We need to learn to play the game with out all the "ifs."  "If" the bunker wasn't there I would have driven it another 50 yards.  "If" the rough wasn't so deep it would have carried right through the dogleg.  Blah, blah, blah.  Folks (guys especially), your games are not even remotely consistent from shot to shot like the tour pros.  Lofty comparison to say the least but face it, that is what you are comparing yourself to.

OK, so like the pros, let's hit more wedges and shorter irons into the greens.  Once you take an HONEST assessment of your driving distance you will likely learn you are playing a course much too long for your abilities.  Play It Forward!  Please, please, please read the following.  This is a game changer and all for the good!

Bravo USGA and PGA!!!

http://www.pga.com/pga-america/pga-feature/pga-and-usga-step-new-sets-tees-in-nationwide-tee-it-forward-initiative#comment-2782

Friday, May 20, 2011

What's on your mind? Enjoying the Game

It is part of our American fabric to be competitive.  What other sport challenges our competitive nature more than golf.  Most sports are team sports.  Even the other individual sports involve a competitor that directly affects your own play such as in tennis or raquetball. Golf however is a beast all its own.

In golf it is man/woman against the elements, man against his ball and a hole in the ground, and most of all it is man against himself.  When out on the golf course and particularly in competition you are your own coach, your own team, your own cheerleader and your own critic - all wrapped up in the same person.  Target shooting, archery and cross country bike riding are the only competitive sports that come to mind that might have the same elements.

Being of a competitive nature and of course preferring to win rather than loose, why do we set ourselves up for more losses than wins?  The game is hard enough as it is so why do we choose to tee it up when we play on a set of tees that make it harder on ourselves to succeed?  Barney Adams called it "managed frustration." Consider playing one set of tees further up.  Get your buddies to agree to one round on those tees and see what happens.

Understand just how far you REALLY hit your average drive and adjust accordingly.  Note where the hazards are located.  Hazards are obstacles.  You play around obstacles.  Would you go running into a mine field or would you go about it in a systematic and concentrated way?  I bet the latter!  Apply that strategy to your golf.  Manouver your way around the obstacles.  Sometimes that means not playing your approach shot to the pin but rather to the largest part of the green.  Maybe you should play around a water hazard rather than try the heroic shot over the water.  Ultimately it's about scoring better isn't it?

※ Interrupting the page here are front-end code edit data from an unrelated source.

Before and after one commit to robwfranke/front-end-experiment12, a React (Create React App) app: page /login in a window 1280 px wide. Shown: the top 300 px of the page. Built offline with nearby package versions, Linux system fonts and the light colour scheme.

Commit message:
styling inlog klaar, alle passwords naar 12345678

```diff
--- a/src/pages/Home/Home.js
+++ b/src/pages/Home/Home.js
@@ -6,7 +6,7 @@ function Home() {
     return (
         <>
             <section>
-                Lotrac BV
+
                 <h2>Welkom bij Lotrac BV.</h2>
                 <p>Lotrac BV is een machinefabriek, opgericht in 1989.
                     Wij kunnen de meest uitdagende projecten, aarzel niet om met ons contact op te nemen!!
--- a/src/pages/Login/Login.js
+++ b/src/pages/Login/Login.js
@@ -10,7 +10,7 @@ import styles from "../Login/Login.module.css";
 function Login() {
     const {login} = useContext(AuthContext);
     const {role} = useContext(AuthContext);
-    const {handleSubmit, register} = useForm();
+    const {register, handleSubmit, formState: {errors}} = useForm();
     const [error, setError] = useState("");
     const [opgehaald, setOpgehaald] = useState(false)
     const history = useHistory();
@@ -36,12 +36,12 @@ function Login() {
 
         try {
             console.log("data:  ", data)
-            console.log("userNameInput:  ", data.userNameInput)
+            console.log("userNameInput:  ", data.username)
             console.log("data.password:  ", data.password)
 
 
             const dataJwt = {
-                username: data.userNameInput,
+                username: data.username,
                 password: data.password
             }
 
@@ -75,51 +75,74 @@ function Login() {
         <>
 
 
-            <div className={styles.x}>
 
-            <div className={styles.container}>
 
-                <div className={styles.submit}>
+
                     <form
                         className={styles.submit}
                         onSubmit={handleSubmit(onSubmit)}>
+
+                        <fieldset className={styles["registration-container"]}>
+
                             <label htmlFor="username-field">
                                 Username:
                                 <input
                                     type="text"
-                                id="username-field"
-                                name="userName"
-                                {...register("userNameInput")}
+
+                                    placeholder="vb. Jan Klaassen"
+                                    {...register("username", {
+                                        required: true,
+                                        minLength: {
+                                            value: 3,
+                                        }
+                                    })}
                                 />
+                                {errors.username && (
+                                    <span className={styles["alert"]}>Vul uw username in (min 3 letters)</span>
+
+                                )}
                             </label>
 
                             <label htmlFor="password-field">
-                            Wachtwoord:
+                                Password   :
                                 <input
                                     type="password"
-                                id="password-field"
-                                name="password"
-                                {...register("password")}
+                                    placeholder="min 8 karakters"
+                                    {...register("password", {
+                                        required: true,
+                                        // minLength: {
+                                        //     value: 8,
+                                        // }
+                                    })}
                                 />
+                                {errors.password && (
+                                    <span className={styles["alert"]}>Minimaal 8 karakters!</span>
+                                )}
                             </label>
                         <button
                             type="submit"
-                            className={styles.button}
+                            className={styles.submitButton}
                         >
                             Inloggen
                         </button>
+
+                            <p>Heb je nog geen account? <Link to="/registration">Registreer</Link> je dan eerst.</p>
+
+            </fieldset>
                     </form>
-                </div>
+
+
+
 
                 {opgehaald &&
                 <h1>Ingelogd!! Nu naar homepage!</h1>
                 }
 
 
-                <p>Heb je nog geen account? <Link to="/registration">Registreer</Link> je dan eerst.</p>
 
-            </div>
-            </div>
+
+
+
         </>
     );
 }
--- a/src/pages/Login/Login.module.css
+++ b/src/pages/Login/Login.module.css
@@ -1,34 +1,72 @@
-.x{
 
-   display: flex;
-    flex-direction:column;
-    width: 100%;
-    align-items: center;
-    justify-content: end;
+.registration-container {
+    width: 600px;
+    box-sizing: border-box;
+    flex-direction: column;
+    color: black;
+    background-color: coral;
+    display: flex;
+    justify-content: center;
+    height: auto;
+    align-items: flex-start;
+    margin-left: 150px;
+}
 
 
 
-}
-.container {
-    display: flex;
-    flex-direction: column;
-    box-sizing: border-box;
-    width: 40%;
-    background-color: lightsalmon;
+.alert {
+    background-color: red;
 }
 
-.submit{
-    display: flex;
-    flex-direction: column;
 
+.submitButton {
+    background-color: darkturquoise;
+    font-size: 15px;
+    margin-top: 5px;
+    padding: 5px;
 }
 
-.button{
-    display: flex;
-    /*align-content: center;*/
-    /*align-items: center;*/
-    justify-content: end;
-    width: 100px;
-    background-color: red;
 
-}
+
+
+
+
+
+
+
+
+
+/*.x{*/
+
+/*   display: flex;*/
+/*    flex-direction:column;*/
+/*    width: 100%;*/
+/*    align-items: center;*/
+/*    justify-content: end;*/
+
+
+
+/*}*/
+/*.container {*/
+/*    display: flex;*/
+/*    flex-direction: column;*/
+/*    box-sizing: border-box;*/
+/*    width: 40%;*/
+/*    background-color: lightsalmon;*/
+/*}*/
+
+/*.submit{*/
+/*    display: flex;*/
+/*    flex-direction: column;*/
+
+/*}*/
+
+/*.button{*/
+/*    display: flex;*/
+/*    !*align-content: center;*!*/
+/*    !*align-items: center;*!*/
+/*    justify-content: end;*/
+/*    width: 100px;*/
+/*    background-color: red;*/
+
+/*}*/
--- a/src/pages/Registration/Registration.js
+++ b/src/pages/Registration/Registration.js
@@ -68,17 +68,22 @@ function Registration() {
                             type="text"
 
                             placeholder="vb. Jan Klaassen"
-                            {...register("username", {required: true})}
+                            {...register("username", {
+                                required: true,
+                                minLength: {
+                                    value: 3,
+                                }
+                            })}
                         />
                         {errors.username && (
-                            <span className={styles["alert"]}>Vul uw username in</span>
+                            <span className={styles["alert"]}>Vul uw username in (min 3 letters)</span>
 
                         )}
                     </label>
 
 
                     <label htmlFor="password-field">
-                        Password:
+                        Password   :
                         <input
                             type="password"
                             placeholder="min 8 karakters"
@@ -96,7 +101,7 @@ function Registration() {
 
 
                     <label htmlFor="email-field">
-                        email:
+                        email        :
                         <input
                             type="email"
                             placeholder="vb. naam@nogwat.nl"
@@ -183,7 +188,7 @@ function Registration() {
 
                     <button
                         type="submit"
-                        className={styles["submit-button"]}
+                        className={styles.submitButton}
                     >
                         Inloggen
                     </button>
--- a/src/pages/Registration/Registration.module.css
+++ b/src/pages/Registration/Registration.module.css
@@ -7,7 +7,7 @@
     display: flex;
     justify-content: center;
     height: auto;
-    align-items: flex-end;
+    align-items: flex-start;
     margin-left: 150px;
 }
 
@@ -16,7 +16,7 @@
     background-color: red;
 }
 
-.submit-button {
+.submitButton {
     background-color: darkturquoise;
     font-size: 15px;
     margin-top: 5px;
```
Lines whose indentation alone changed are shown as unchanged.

If you find yourself having to hit too many heroic shots during a round maybe it's time to move up to the next tee.  Don't get me wrong, we all like to hit the occasional heroic shot.  Nothing feels better when you pull it off of course.  But honestly, a heroic shot doesn't have to be the 200 yard carry over a pond to a tight pin placement.  Nor should you have to hit heroic shots all the way around a golf course to have fun.  It could just as easily be a great pitch shot over a bunker to a tight pin placement or a hook around a tree onto the green, or even a great long putt that nestles up to the hole.

Change your perspective and make it just that - "yours" and not someone else's.  Your buddies apply pressure to your game simply by being there because somehow we feel we need to impress them with long drives, heroic shots and attempting the impossible.  We are suckered into believing we are invincible.  Sure it's fun at times but not all the way around a golf course.  Advertisers love to make you feel invincible.  You're not!

Try it the conservative approach around the course for a change.  See how you score.  I'm sure you will still get that occasional opportunity for the heroic shot but maybe even a better chance to pull it off!  Give it a chance!  What sounds better to you, 75 or 85?  What sounds better 80 or 90?  How about 85 or 95?